* Automatic machines at gas stations only work with chip and PIN cards, or pre-paid gas cards that you can buy from stations that are staffed. You can pay inside for your gas if the station is staffed, but many stations are fully automated, so it's good to always have a gas card when you're away from Reykjavik. (The only US-based credit card I can think of that might work is the Barclaycard Arrival.)
* N1 is the most common service station, I think. N1s also have pretty good hot dogs, burgers, and soft-serve.
* The GPS was more useful than we thought. For a lot of the harder to find places, and smaller guesthouses and restaurants, Google Maps was just plain wrong.
* Weather should be pretty good overall in September but you can check for road conditions. In bad weather, roads can close, and you should take your time even if they are passable.
* I second boffin police's warning about the eastern highlands. We actually drove through some pretty heavy snow there in May. It was safe as long as we drove slowly and left enough time to make it through. We were even able to make it up the southern route to Dettifoss. Also, there are no gas stations (or services of any kind!) along that part of the ring road unless you take a pretty substantial detour.

As for fun stuff:

* In the north, we also did horseback riding and whale watching.
* Near Myvatn we went on an ice cave tour.
* In the eastern highlands, we visited Dettifoss, hiking through some pretty ridiculously heavy snow. I also got to use a completely frozen outhouse.
* We really enjoyed Vatnajokull and Jokulsarlon as well. If you're going clockwise around the ring road, then Vatnajokull and Jokulsarlon will be towards the end of your trip so you'll want to make sure you have enough time to enjoy them!
* Closer to Reykjavik, we took a hike to one of the hot spring rivers, and did a glacier walk.
* There are hot springs and swimming pools everywhere. Even really tiny villages have swimming pools!

In between, we just stopped and hiked and explored whenever we felt like it. We had more time than you, though; we took 14 days on the ring road, driving about 150-200 km each day (so only a couple of hours most days), with a 3 day break in the middle near Dalvik and Akureyri. We'd arrive at our guesthouses pretty late at night (the long days can really fool you), and it still seemed like we were always out of time. But Iceland is amazing and we will be heading there for the third time hopefully very soon!

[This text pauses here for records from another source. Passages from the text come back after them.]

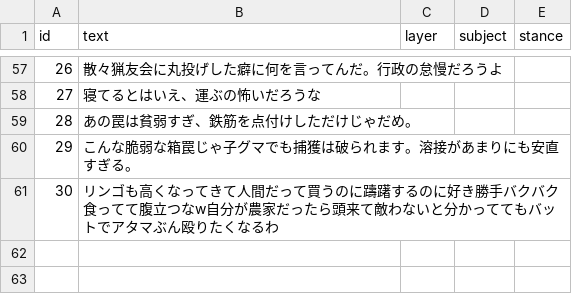
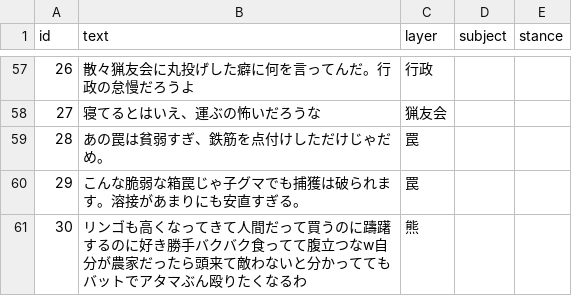
Before and after one commit to ao-labs-123/layered-communication-framework, a CSV file: data/gold_sample.csv, drawn as a sheet; only a part is shown, gaps mark what is left out; the diff covers the shown part only.

```diff
--- a/data/gold_sample.csv
+++ b/data/gold_sample.csv
@@ -57,5 +57,5 @@ id,text,layer,subject,stance
-26,散々猟友会に丸投げした癖に何を言ってんだ。行政の怠慢だろうよ,
-27,寝てるとはいえ、運ぶの怖いだろうな,
-28,あの罠は貧弱すぎ、鉄筋を点付けしただけじゃだめ。,
-29,こんな脆弱な箱罠じゃ子グマでも捕獲は破られます。溶接があまりにも安直すぎる。,
-30,リンゴも高くなってきて人間だって買うのに躊躇するのに好き勝手バクバク食ってて腹立つなw自分が農家だったら頭来て敵わないと分かっててもバットでアタマぶん殴りたくなるわ,
+26,散々猟友会に丸投げした癖に何を言ってんだ。行政の怠慢だろうよ,行政,
+27,寝てるとはいえ、運ぶの怖いだろうな,猟友会,
+28,あの罠は貧弱すぎ、鉄筋を点付けしただけじゃだめ。,罠,
+29,こんな脆弱な箱罠じゃ子グマでも捕獲は破られます。溶接があまりにも安直すぎる。,罠,
+30,リンゴも高くなってきて人間だって買うのに躊躇するのに好き勝手バクバク食ってて腹立つなw自分が農家だったら頭来て敵わないと分かっててもバットでアタマぶん殴りたくなるわ,熊,
```
Also changed, not shown: 46 edited cells elsewhere in this file.
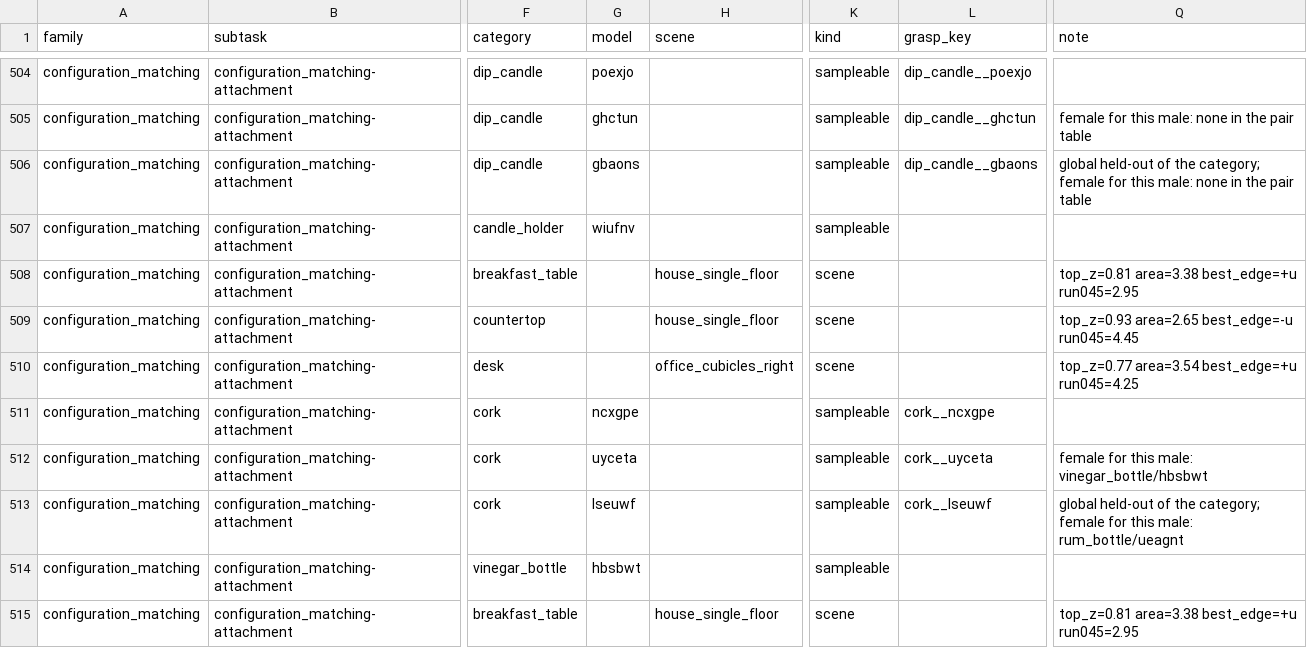
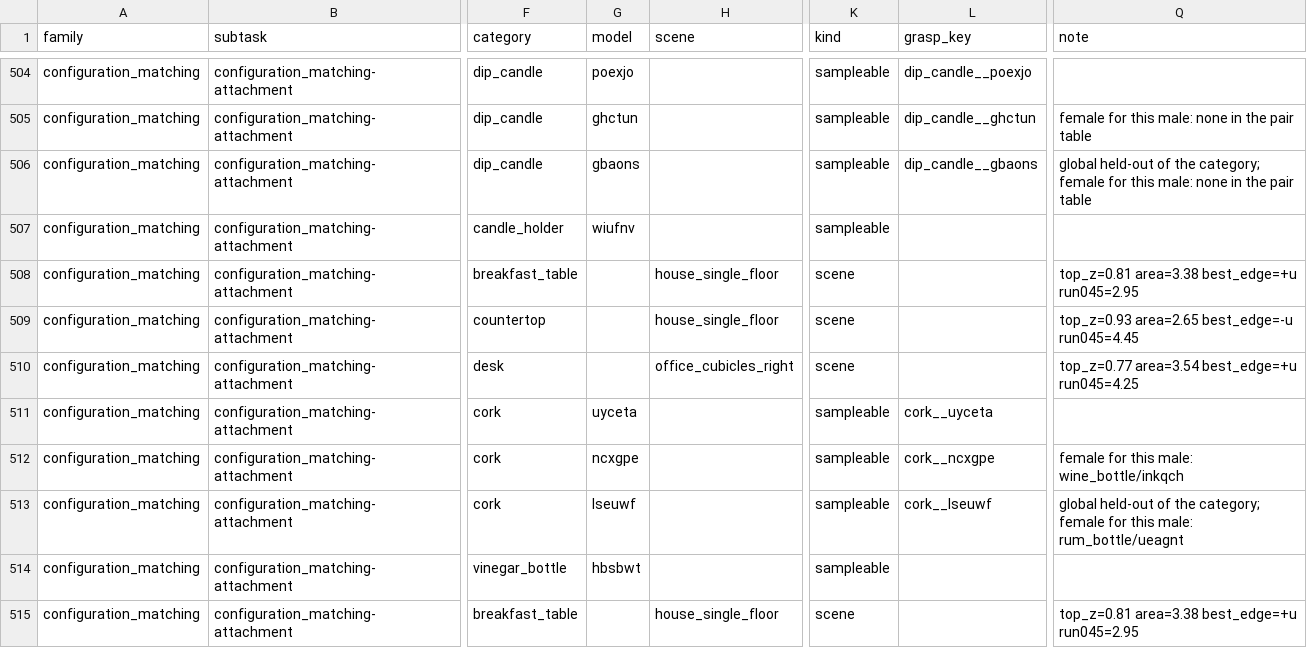
Before and after one commit to kmy17518/iSpatialGym, a CSV file: ispatialgym/assets/icl/roles/representatives.csv, drawn as a sheet; only a part is shown, gaps mark what is left out; the diff names each change by its address in the sheet, - before the commit and + after, or states it on an @@ line.

Commit message:
icl: attachment representatives must mate with the chosen female (cork/uyceta, lid/tnwisp, cap/xxqyrt); isg_reps: the 3 new attachment specs as jobs_attach2.json

```diff
--- a/ispatialgym/assets/icl/roles/representatives.csv
+++ b/ispatialgym/assets/icl/roles/representatives.csv
-G511 (model): ncxgpe
+G511 (model): uyceta
-L511 (grasp_key): cork__ncxgpe
+L511 (grasp_key): cork__uyceta
-G512 (model): uyceta
+G512 (model): ncxgpe
-L512 (grasp_key): cork__uyceta
+L512 (grasp_key): cork__ncxgpe
-Q512 (note): female for this male: vinegar_bottle/hbsbwt
+Q512 (note): female for this male: wine_bottle/inkqch
```
Also changed, not shown: ispatialgym/assets/icl/roles/candidates_extra.csv, 8 other files.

P.S. Reykjavik is pretty great too, although it'd probably not be the best use of your time with the camper van. But if you can afford a little bit of time after your drive, it's a fun city. Dill Restaurant is supposed to be fantastic (and it's more affordable now that the dollar is strong) but I got an ear infection and couldn't go. We liked the design store Epal, and we even got to chat with the founder who happened to be in that day.
posted by melvinwang at 2:44 AM on July 3, 2015

Response by poster: thanks for the wonderful advice!!
posted by inevitability at 4:19 PM on July 8, 2015

« Older Three hours too early for domestic leg of...   |   Healthy, low-carb work lunches that I can... Newer »
This thread is closed to new comments.